Abbot or hermit, Gelásio plays a key role in the legend of Ardinga, daughter of the Muslim Emir of Lamego. Whether she had actually exchanged glances with Dom Tedon or simply become infatuated through the tales of his daring exploits is unclear. Either way, her love for him grew so strong that she escaped her father’s castle in the dead of night, accompanied by a trusted servant, determined to marry her beloved, who happened to be away battling infidels at the time.
On their way across the treacherous landscape to Cabriz Castle, the two women came upon the hermitage of São Pedro das Águias, less than a league away from Dom Tedon’s home. Having explained her quest to Gelásio, he persuaded her to convert to Christianity.
Despite Ardinga’s baptism, the anticipated marriage never took place. Her enraged father, Al-Boazan, was in hot pursuit and upon finding her, he strangled her and tossed her body into the River Távora. A lone, pale rock in the middle of the river marks the spot where she landed. Locals say that when this “Penedo or Cova da Moira” stone is covered by water, it will be a particularly rainy year.
Dom Tedon’s reaction to Ardinga’s death varies in the telling of the tale. One version claims that the heartbroken warrior had her mutilated body buried on the spot where the chapel of São Pedro das Águias now stands and elevated the hermitage to monastery status. Another says that he turned his inconsolable grief into angerand perished heroically in combat against his sworn enemies in Paredes. According to the Cister Chronicle of Frei Bernado de Brito, the principle source of information about the early years of the São Pedro das Águias Monastery, the hermitage became a monastery upon Dom Tedon’s death.
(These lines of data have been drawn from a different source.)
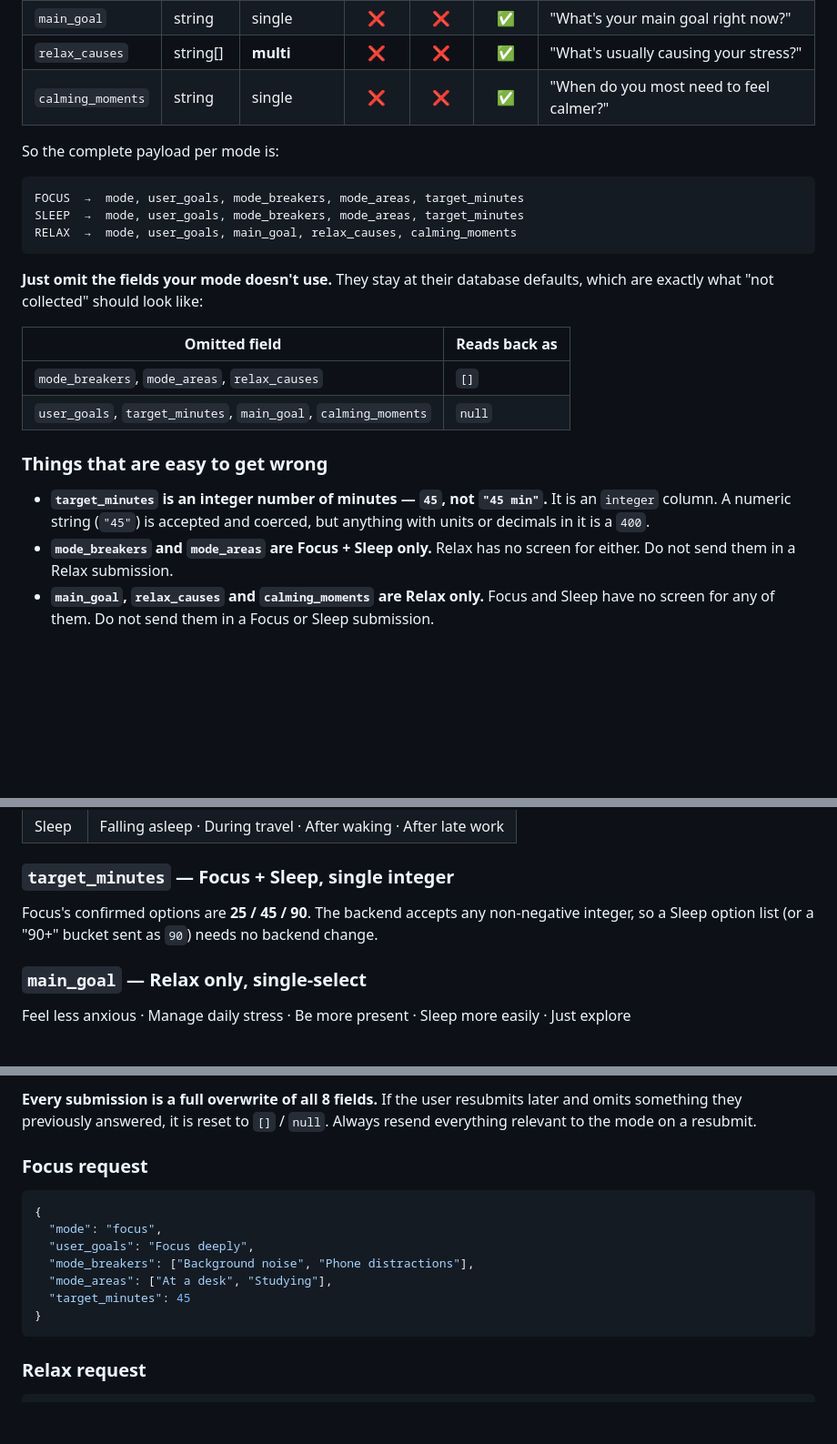
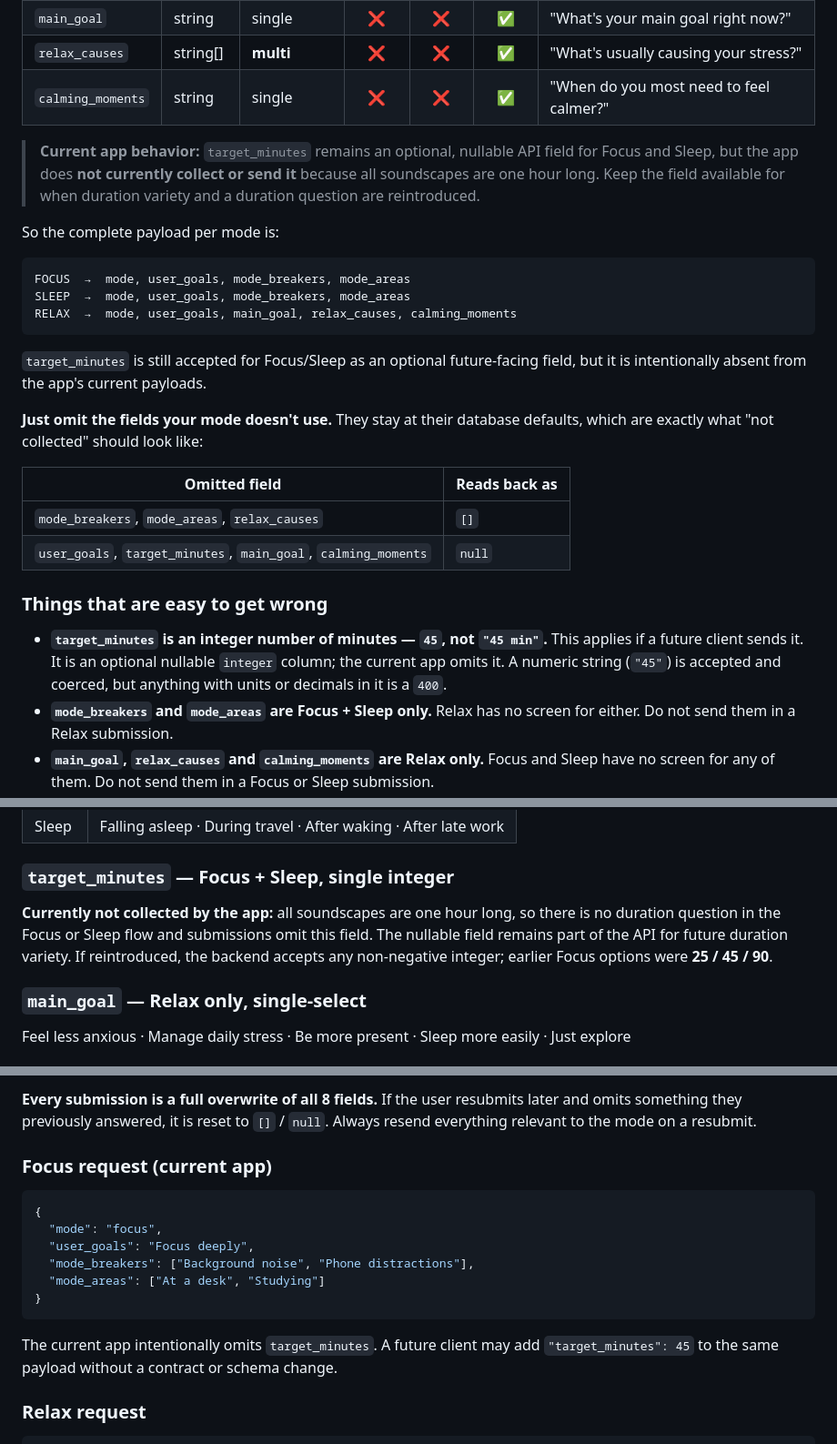
Before and after one commit to webseo-syedazeem/Haven-Back, a Markdown page: API_CONTRACT_ONBOARDING_GOALS.md, 3 parts joined by grey strips. Shown at 91% size. Rendered like a GitHub page; blank space fills up the shorter version.

Commit message:
Commit: How long do you usually need

````diff
--- a/API_CONTRACT_ONBOARDING_GOALS.md
+++ b/API_CONTRACT_ONBOARDING_GOALS.md
@@ -28,13 +28,21 @@ to exactly one mode family:
 | `relax_causes` | string[] | **multi** | ❌ | ❌ | ✅ | "What's usually causing your stress?" |
 | `calming_moments` | string | single | ❌ | ❌ | ✅ | "When do you most need to feel calmer?" |
 
+> **Current app behavior:** `target_minutes` remains an optional, nullable API
+> field for Focus and Sleep, but the app does **not currently collect or send
+> it** because all soundscapes are one hour long. Keep the field available for
+> when duration variety and a duration question are reintroduced.
+
 So the complete payload per mode is:
 
 ```
-FOCUS  →  mode, user_goals, mode_breakers, mode_areas, target_minutes
-SLEEP  →  mode, user_goals, mode_breakers, mode_areas, target_minutes
+FOCUS  →  mode, user_goals, mode_breakers, mode_areas
+SLEEP  →  mode, user_goals, mode_breakers, mode_areas
 RELAX  →  mode, user_goals, main_goal, relax_causes, calming_moments
 ```
+
+`target_minutes` is still accepted for Focus/Sleep as an optional future-facing
+field, but it is intentionally absent from the app's current payloads.
 
 **Just omit the fields your mode doesn't use.** They stay at their database
 defaults, which are exactly what "not collected" should look like:
@@ -47,8 +55,9 @@ defaults, which are exactly what "not collected" should look like:
 ### Things that are easy to get wrong
 
 - **`target_minutes` is an integer number of minutes — `45`, not `"45 min"`.**
-  It is an `integer` column. A numeric string (`"45"`) is accepted and coerced,
-  but anything with units or decimals in it is a `400`.
+  This applies if a future client sends it. It is an optional nullable `integer`
+  column; the current app omits it. A numeric string (`"45"`) is accepted and
+  coerced, but anything with units or decimals in it is a `400`.
 - **`mode_breakers` and `mode_areas` are Focus + Sleep only.** Relax has no
   screen for either. Do not send them in a Relax submission.
 - **`main_goal`, `relax_causes` and `calming_moments` are Relax only.** Focus and
@@ -114,9 +123,11 @@ the option sets established across the project's screens.
 
 ### `target_minutes` — Focus + Sleep, single integer
 
-Focus's confirmed options are **25 / 45 / 90**. The backend accepts any
-non-negative integer, so a Sleep option list (or a "90+" bucket sent as `90`)
-needs no backend change.
+**Currently not collected by the app:** all soundscapes are one hour long, so
+there is no duration question in the Focus or Sleep flow and submissions omit
+this field. The nullable field remains part of the API for future duration
+variety. If reintroduced, the backend accepts any non-negative integer; earlier
+Focus options were **25 / 45 / 90**.
 
 ### `main_goal` — **Relax only**, single-select
 
@@ -142,17 +153,19 @@ Auth required. Saves the user's answers and sets `users.onboarding_completed = t
 later and omits something they previously answered, it is reset to `[]` / `null`.
 Always resend everything relevant to the mode on a resubmit.
 
-### Focus request
+### Focus request (current app)
 
 ```json
 {
   "mode": "focus",
   "user_goals": "Focus deeply",
   "mode_breakers": ["Background noise", "Phone distractions"],
-  "mode_areas": ["At a desk", "Studying"],
-  "target_minutes": 45
+  "mode_areas": ["At a desk", "Studying"]
 }
 ```
+
+The current app intentionally omits `target_minutes`. A future client may add
+`"target_minutes": 45` to the same payload without a contract or schema change.
 
 ### Relax request
 
````
Also changed, not shown: other parts of API_CONTRACT_ONBOARDING_GOALS.md (+4 -3 lines).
The first monks of São Pedro das Águias belonged to the Benedictine Order and it’s not clear at exactly which point they swapped their black robes for the white habits and austere religious practices of the Cistercian Order. The change may have occurred when they moved to the new site or possibly beforehand.
Over the centuries, the new monastery at São Pedro das Águias fell into serious decline to the point where visiting pilgrims wrote about the shocking conditions they encountered in the 16th century. Due to a shake-up following the Council of Trent, the monastery was completely rebuilt in the 17th century in the newly fashionable Baroque style. Under the subsequent patronage of Queen Maria the Pious, the religious complex flourished until the 1834 state edict that abolished and confiscated all Portuguese monasteries.
By 1836, the monastery had been looted by the local population and partially destroyed in a fire. Stones from the ruins were used to build some of the structures you see today. The few remaining documents and contents were sold off a few years later.
One thing that the raiders were not able to take is the statue of St. Peter, which remains in the niche of the church to this day. Legend has it that when the mob attempted to remove it, the ground began to shake. This terrifying event lent weight to the notion that if the saint’s image were removed, nothing would escape intact and so he has been left in peace ever since.